A Saudi princess living in Southern California will no longer face charges of human trafficking after prosecutors determined there was not enough evidence she force a Kenyan woman to work for her as a servant.
Orange County Superior Court Judge Gerald G. Johnston dismissed the case against Meshael Alayban, 42, who was charged in July with one count of felony human trafficking.
Officials said a Kenyan woman had escaped from an Irvine gated community carrying a pamphlet on human trafficking, accusing Alayban of forcing her to work 16 hours a day for $220 a month. Alayban had allegedly held the woman's passport and other documents, preventing her from escaping.
But Friday, Orange County District Attorney Tony Rackauckas said they were not able to corroborate the accusations.
“The evidence does not support the charges,” he said.
The defense for Alayban, who is married to Saudi Prince Abdulrahman bin Nasser bin Abdulaziz al Saud, had maintained her innocence from the start, saying they had a "mountain of evidence" proving her case.
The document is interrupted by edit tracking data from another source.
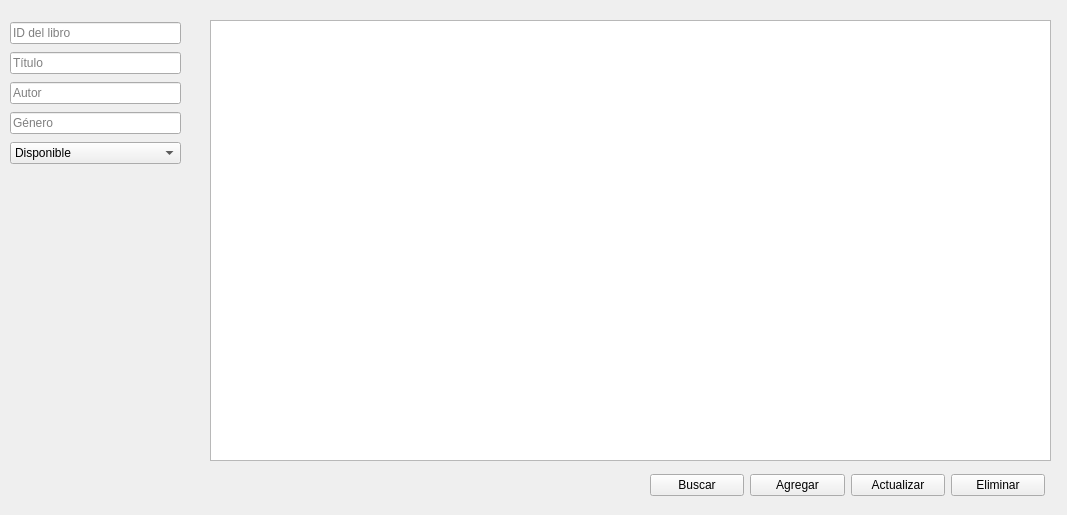
moisescortes/Proyect_MVC, file view/BookManager.ui: the form before one commit.
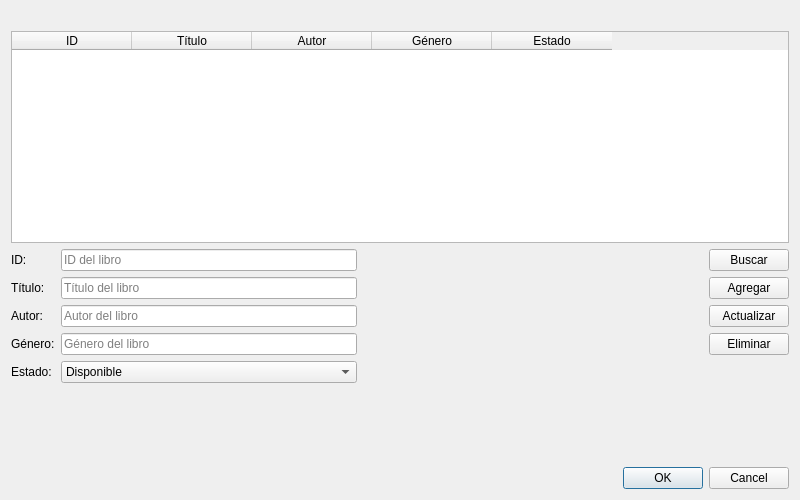
The form after the commit.

Commit message: User and Book Controllers and DAOs updated

What changed in the file:
```diff
--- a/view/BookManager.ui
+++ b/view/BookManager.ui
@@ -1,134 +1,225 @@
 <?xml version="1.0" encoding="UTF-8"?>
 <ui version="4.0">
- <class>BookManager</class>
- <widget class="QWidget" name="BookManager">
+ <class>BookManagerDialog</class>
+ <widget class="QDialog" name="BookManagerDialog">
   <property name="geometry">
    <rect>
     <x>0</x>
     <y>0</y>
-    <width>1067</width>
-    <height>515</height>
+    <width>800</width>
+    <height>500</height>
    </rect>
   </property>
   <property name="windowTitle">
    <string>Form</string>
   </property>
-  <widget class="QTableWidget" name="table_books">
-   <property name="geometry">
-    <rect>
-     <x>210</x>
-     <y>20</y>
-     <width>841</width>
-     <height>441</height>
-    </rect>
-   </property>
-  </widget>
-  <widget class="QWidget" name="layoutWidget">
-   <property name="geometry">
-    <rect>
-     <x>650</x>
-     <y>470</y>
-     <width>395</width>
-     <height>30</height>
-    </rect>
-   </property>
-   <layout class="QHBoxLayout" name="horizontalLayout">
-    <item>
-     <widget class="QPushButton" name="btn_search">
+  <layout class="QVBoxLayout" name="verticalLayout_2">
+   <item>
+    <layout class="QHBoxLayout" name="horizontalLayout_2">
+     <item>
+      <spacer name="horizontalSpacer_2">
+       <property name="orientation">
+        <enum>Qt::Horizontal</enum>
+       </property>
+       <property name="sizeHint" stdset="0">
+        <size>
+         <width>40</width>
+         <height>20</height>
+        </size>
+       </property>
+      </spacer>
+     </item>
+    </layout>
+   </item>
+   <item>
+    <widget class="QTableWidget" name="table_books">
+     <property name="editTriggers">
+      <set>QAbstractItemView::NoEditTriggers</set>
+     </property>
+     <property name="selectionBehavior">
+      <enum>QAbstractItemView::SelectRows</enum>
+     </property>
+     <attribute name="horizontalHeaderDefaultSectionSize">
+      <number>120</number>
+     </attribute>
+     <column>
       <property name="text">
-       <string>Buscar</string>
+       <string>ID</string>
       </property>
-     </widget>
-    </item>
-    <item>
-     <widget class="QPushButton" name="btn_add">
+     </column>
+     <column>
       <property name="text">
-       <string>Agregar</string>
-      </property>
-     </widget>
-    </item>
-    <item>
-     <widget class="QPushButton" name="btn_update">
-      <property name="text">
-       <string>Actualizar</string>
-      </property>
-     </widget>
-    </item>
-    <item>
-     <widget class="QPushButton" name="btn_delete">
-      <property name="text">
-       <string>Eliminar</string>
-      </property>
-     </widget>
-    </item>
-   </layout>
-  </widget>
-  <widget class="QWidget" name="layoutWidget">
-   <property name="geometry">
-    <rect>
-     <x>10</x>
-     <y>20</y>
-     <width>171</width>
-     <height>151</height>
-    </rect>
-   </property>
-   <layout class="QVBoxLayout" name="verticalLayout">
-    <item>
-     <widget class="QLineEdit" name="txt_book_id">
-      <property name="text">
-       <string/>
-      </property>
-      <property name="placeholderText">
-       <string>ID del libro</string>
-      </property>
-     </widget>
-    </item>
-    <item>
-     <widget class="QLineEdit" name="txt_title">
-      <property name="text">
-       <string/>
-      </property>
-      <property name="placeholderText">
        <string>Título</string>
       </property>
-     </widget>
-    </item>
-    <item>
-     <widget class="QLineEdit" name="txt_author">
+     </column>
+     <column>
       <property name="text">
-       <string/>
-      </property>
-      <property name="placeholderText">
        <string>Autor</string>
       </property>
-     </widget>
-    </item>
-    <item>
-     <widget class="QLineEdit" name="txt_genre">
+     </column>
+     <column>
       <property name="text">
-       <string/>
-      </property>
-      <property name="placeholderText">
        <string>Género</string>
       </property>
-     </widget>
-    </item>
-    <item>
-     <widget class="QComboBox" name="cmb_status">
-      <item>
-       <property name="text">
-        <string>Disponible</string>
+     </column>
+     <column>
+      <property name="text">
+       <string>Estado</string>
+      </property>
+     </column>
+    </widget>
+   </item>
+   <item>
+    <layout class="QHBoxLayout" name="horizontalLayout">
+     <item>
+      <layout class="QFormLayout" name="formLayout">
+       <item row="0" column="0">
+        <widget class="QLabel" name="label">
+         <property name="text">
+          <string>ID:</string>
+         </property>
+        </widget>
+       </item>
+       <item row="0" column="1">
+        <widget class="QLineEdit" name="txt_book_id">
+         <property name="placeholderText">
+          <string>ID del libro</string>
+         </property>
+        </widget>
+       </item>
+       <item row="1" column="0">
+        <widget class="QLabel" name="label_2">
+         <property name="text">
+          <string>Título:</string>
+         </property>
+        </widget>
+       </item>
+       <item row="1" column="1">
+        <widget class="QLineEdit" name="txt_title">
+         <property name="placeholderText">
+          <string>Título del libro</string>
+         </property>
+        </widget>
+       </item>
+       <item row="2" column="0">
+        <widget class="QLabel" name="label_3">
+         <property name="text">
+          <string>Autor:</string>
+         </property>
+        </widget>
+       </item>
+       <item row="2" column="1">
+        <widget class="QLineEdit" name="txt_author">
+         <property name="placeholderText">
+          <string>Autor del libro</string>
+         </property>
+        </widget>
+       </item>
+       <item row="3" column="0">
+        <widget class="QLabel" name="label_4">
+         <property name="text">
+          <string>Género:</string>
+         </property>
+        </widget>
+       </item>
+       <item row="3" column="1">
+        <widget class="QLineEdit" name="txt_genre">
+         <property name="placeholderText">
+          <string>Género del libro</string>
+         </property>
+        </widget>
+       </item>
+       <item row="4" column="0">
+        <widget class="QLabel" name="label_5">
+         <property name="text">
+          <string>Estado:</string>
+         </property>
+        </widget>
+       </item>
+       <item row="4" column="1">
+        <widget class="QComboBox" name="cmb_status">
+         <item>
+          <property name="text">
+           <string>Disponible</string>
+          </property>
+         </item>
+         <item>
+          <property name="text">
+           <string>Prestado</string>
+          </property>
+         </item>
+        </widget>
+       </item>
+      </layout>
+     </item>
+     <item>
+      <spacer name="horizontalSpacer">
+       <property name="orientation">
+        <enum>Qt::Horizontal</enum>
        </property>
-      </item>
-      <item>
-       <property name="text">
-        <string>Prestado</string>
+       <property name="sizeHint" stdset="0">
+        <size>
+         <width>40</width>
+         <height>20</height>
+        </size>
        </property>
-      </item>
-     </widget>
-    </item>
-   </layout>
-  </widget>
+      </spacer>
+     </item>
+     <item>
+      <layout class="QVBoxLayout" name="verticalLayout">
+       <item>
+        <widget class="QPushButton" name="btn_search">
+         <property name="text">
+          <string>Buscar</string>
+         </property>
+        </widget>
+       </item>
+       <item>
+        <widget class="QPushButton" name="btn_add">
+         <property name="text">
+          <string>Agregar</string>
+         </property>
+        </widget>
+       </item>
+       <item>
+        <widget class="QPushButton" name="btn_update">
+         <property name="text">
+          <string>Actualizar</string>
+         </property>
+        </widget>
+       </item>
+       <item>
+        <widget class="QPushButton" name="btn_delete">
+         <property name="text">
+          <string>Eliminar</string>
+         </property>
+        </widget>
+       </item>
+       <item>
+        <spacer name="verticalSpacer">
+         <property name="orientation">
+          <enum>Qt::Vertical</enum>
+         </property>
+         <property name="sizeHint" stdset="0">
+          <size>
+           <width>20</width>
+           <height>40</height>
+          </size>
+         </property>
+        </spacer>
+       </item>
+      </layout>
+     </item>
+    </layout>
+   </item>
+   <item>
+    <widget class="QDialogButtonBox" name="buttonBox">
+     <property name="standardButtons">
+      <set>QDialogButtonBox::Cancel|QDialogButtonBox::Ok</set>
+     </property>
+    </widget>
+   </item>
+  </layout>
  </widget>
  <resources/>
  <connections/>
```
Left out of the diff: 37 changed lines with no effect on the pictures. The commit also changes 20 other files.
Judge Johnston returned Alayban's passport to the princess in court Friday.